How to complete this task: Each line shown below should be copied exactly.

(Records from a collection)
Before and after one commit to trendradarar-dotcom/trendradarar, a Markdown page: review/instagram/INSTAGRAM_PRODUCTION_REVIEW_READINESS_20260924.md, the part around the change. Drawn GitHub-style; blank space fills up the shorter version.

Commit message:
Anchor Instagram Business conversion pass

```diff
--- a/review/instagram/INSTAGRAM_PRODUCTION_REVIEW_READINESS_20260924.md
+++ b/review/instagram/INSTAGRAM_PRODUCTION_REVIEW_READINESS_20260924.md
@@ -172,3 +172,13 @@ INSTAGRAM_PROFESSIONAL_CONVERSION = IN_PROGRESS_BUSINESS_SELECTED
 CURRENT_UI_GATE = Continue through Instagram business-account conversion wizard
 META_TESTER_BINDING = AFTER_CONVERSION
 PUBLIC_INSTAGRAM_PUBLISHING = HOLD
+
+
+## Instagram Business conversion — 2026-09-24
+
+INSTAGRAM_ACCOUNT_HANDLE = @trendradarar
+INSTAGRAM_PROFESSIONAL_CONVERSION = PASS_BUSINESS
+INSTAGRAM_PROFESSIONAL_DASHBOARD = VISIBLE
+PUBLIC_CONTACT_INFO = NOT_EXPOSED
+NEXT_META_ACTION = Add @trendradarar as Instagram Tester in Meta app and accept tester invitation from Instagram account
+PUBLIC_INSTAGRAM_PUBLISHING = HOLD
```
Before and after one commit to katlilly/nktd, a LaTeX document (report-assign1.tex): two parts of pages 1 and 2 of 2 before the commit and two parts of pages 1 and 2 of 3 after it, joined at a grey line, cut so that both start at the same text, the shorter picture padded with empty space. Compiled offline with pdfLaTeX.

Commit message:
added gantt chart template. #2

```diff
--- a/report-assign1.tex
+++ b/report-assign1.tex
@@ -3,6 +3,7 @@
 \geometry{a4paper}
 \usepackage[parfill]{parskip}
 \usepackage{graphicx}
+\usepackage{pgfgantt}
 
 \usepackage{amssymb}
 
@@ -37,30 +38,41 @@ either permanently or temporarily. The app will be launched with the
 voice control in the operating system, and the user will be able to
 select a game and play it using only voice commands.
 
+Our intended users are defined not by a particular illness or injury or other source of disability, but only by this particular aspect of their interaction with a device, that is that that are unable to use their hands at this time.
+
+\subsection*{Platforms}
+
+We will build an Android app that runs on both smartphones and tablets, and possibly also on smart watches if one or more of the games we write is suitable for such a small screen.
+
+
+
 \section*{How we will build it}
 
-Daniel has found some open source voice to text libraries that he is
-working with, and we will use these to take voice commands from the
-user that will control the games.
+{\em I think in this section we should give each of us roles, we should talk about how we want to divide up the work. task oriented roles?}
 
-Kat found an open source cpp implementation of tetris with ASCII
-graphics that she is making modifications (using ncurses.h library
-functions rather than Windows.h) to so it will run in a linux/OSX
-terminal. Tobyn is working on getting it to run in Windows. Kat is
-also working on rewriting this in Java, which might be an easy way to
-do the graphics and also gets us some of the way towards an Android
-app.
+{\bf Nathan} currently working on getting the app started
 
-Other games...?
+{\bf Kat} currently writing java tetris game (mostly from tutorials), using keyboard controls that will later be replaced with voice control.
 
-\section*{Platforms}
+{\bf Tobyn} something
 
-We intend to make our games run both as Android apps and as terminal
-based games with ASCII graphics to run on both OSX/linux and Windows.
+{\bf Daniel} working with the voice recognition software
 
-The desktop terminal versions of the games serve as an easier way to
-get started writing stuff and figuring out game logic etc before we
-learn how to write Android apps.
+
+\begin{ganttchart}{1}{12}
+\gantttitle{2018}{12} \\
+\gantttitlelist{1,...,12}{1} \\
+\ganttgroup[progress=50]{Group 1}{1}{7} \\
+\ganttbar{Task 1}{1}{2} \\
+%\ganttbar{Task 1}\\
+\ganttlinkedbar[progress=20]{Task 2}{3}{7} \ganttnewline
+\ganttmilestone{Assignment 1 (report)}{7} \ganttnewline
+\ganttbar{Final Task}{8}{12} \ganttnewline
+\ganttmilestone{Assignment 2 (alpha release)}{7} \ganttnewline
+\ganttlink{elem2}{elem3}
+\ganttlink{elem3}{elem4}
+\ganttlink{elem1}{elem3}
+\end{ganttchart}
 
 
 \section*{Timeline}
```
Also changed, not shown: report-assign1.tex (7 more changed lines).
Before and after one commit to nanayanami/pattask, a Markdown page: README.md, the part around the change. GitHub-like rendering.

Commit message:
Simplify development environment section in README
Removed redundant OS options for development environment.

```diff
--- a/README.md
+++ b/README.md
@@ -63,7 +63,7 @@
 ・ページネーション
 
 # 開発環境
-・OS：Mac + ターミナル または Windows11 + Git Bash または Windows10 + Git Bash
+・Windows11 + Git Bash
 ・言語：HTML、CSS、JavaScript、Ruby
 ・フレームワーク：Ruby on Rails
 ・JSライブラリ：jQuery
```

Answer to this exercise:
Before and after one commit to trendradarar-dotcom/trendradarar, a Markdown page: review/instagram/INSTAGRAM_PRODUCTION_REVIEW_READINESS_20260924.md, the part around the change. Drawn GitHub-style; blank space fills up the shorter version.

Commit message:
Anchor Instagram Business conversion pass

```diff
--- a/review/instagram/INSTAGRAM_PRODUCTION_REVIEW_READINESS_20260924.md
+++ b/review/instagram/INSTAGRAM_PRODUCTION_REVIEW_READINESS_20260924.md
@@ -172,3 +172,13 @@ INSTAGRAM_PROFESSIONAL_CONVERSION = IN_PROGRESS_BUSINESS_SELECTED
 CURRENT_UI_GATE = Continue through Instagram business-account conversion wizard
 META_TESTER_BINDING = AFTER_CONVERSION
 PUBLIC_INSTAGRAM_PUBLISHING = HOLD
+
+
+## Instagram Business conversion — 2026-09-24
+
+INSTAGRAM_ACCOUNT_HANDLE = @trendradarar
+INSTAGRAM_PROFESSIONAL_CONVERSION = PASS_BUSINESS
+INSTAGRAM_PROFESSIONAL_DASHBOARD = VISIBLE
+PUBLIC_CONTACT_INFO = NOT_EXPOSED
+NEXT_META_ACTION = Add @trendradarar as Instagram Tester in Meta app and accept tester invitation from Instagram account
+PUBLIC_INSTAGRAM_PUBLISHING = HOLD
```
Before and after one commit to katlilly/nktd, a LaTeX document (report-assign1.tex): two parts of pages 1 and 2 of 2 before the commit and two parts of pages 1 and 2 of 3 after it, joined at a grey line, cut so that both start at the same text, the shorter picture padded with empty space. Compiled offline with pdfLaTeX.

Commit message:
added gantt chart template. #2

```diff
--- a/report-assign1.tex
+++ b/report-assign1.tex
@@ -3,6 +3,7 @@
 \geometry{a4paper}
 \usepackage[parfill]{parskip}
 \usepackage{graphicx}
+\usepackage{pgfgantt}
 
 \usepackage{amssymb}
 
@@ -37,30 +38,41 @@ either permanently or temporarily. The app will be launched with the
 voice control in the operating system, and the user will be able to
 select a game and play it using only voice commands.
 
+Our intended users are defined not by a particular illness or injury or other source of disability, but only by this particular aspect of their interaction with a device, that is that that are unable to use their hands at this time.
+
+\subsection*{Platforms}
+
+We will build an Android app that runs on both smartphones and tablets, and possibly also on smart watches if one or more of the games we write is suitable for such a small screen.
+
+
+
 \section*{How we will build it}
 
-Daniel has found some open source voice to text libraries that he is
-working with, and we will use these to take voice commands from the
-user that will control the games.
+{\em I think in this section we should give each of us roles, we should talk about how we want to divide up the work. task oriented roles?}
 
-Kat found an open source cpp implementation of tetris with ASCII
-graphics that she is making modifications (using ncurses.h library
-functions rather than Windows.h) to so it will run in a linux/OSX
-terminal. Tobyn is working on getting it to run in Windows. Kat is
-also working on rewriting this in Java, which might be an easy way to
-do the graphics and also gets us some of the way towards an Android
-app.
+{\bf Nathan} currently working on getting the app started
 
-Other games...?
+{\bf Kat} currently writing java tetris game (mostly from tutorials), using keyboard controls that will later be replaced with voice control.
 
-\section*{Platforms}
+{\bf Tobyn} something
 
-We intend to make our games run both as Android apps and as terminal
-based games with ASCII graphics to run on both OSX/linux and Windows.
+{\bf Daniel} working with the voice recognition software
 
-The desktop terminal versions of the games serve as an easier way to
-get started writing stuff and figuring out game logic etc before we
-learn how to write Android apps.
+
+\begin{ganttchart}{1}{12}
+\gantttitle{2018}{12} \\
+\gantttitlelist{1,...,12}{1} \\
+\ganttgroup[progress=50]{Group 1}{1}{7} \\
+\ganttbar{Task 1}{1}{2} \\
+%\ganttbar{Task 1}\\
+\ganttlinkedbar[progress=20]{Task 2}{3}{7} \ganttnewline
+\ganttmilestone{Assignment 1 (report)}{7} \ganttnewline
+\ganttbar{Final Task}{8}{12} \ganttnewline
+\ganttmilestone{Assignment 2 (alpha release)}{7} \ganttnewline
+\ganttlink{elem2}{elem3}
+\ganttlink{elem3}{elem4}
+\ganttlink{elem1}{elem3}
+\end{ganttchart}
 
 
 \section*{Timeline}
```
Also changed, not shown: report-assign1.tex (7 more changed lines).
Before and after one commit to nanayanami/pattask, a Markdown page: README.md, the part around the change. GitHub-like rendering.

Commit message:
Simplify development environment section in README
Removed redundant OS options for development environment.

```diff
--- a/README.md
+++ b/README.md
@@ -63,7 +63,7 @@
 ・ページネーション
 
 # 開発環境
-・OS：Mac + ターミナル または Windows11 + Git Bash または Windows10 + Git Bash
+・Windows11 + Git Bash
 ・言語：HTML、CSS、JavaScript、Ruby
 ・フレームワーク：Ruby on Rails
 ・JSライブラリ：jQuery
```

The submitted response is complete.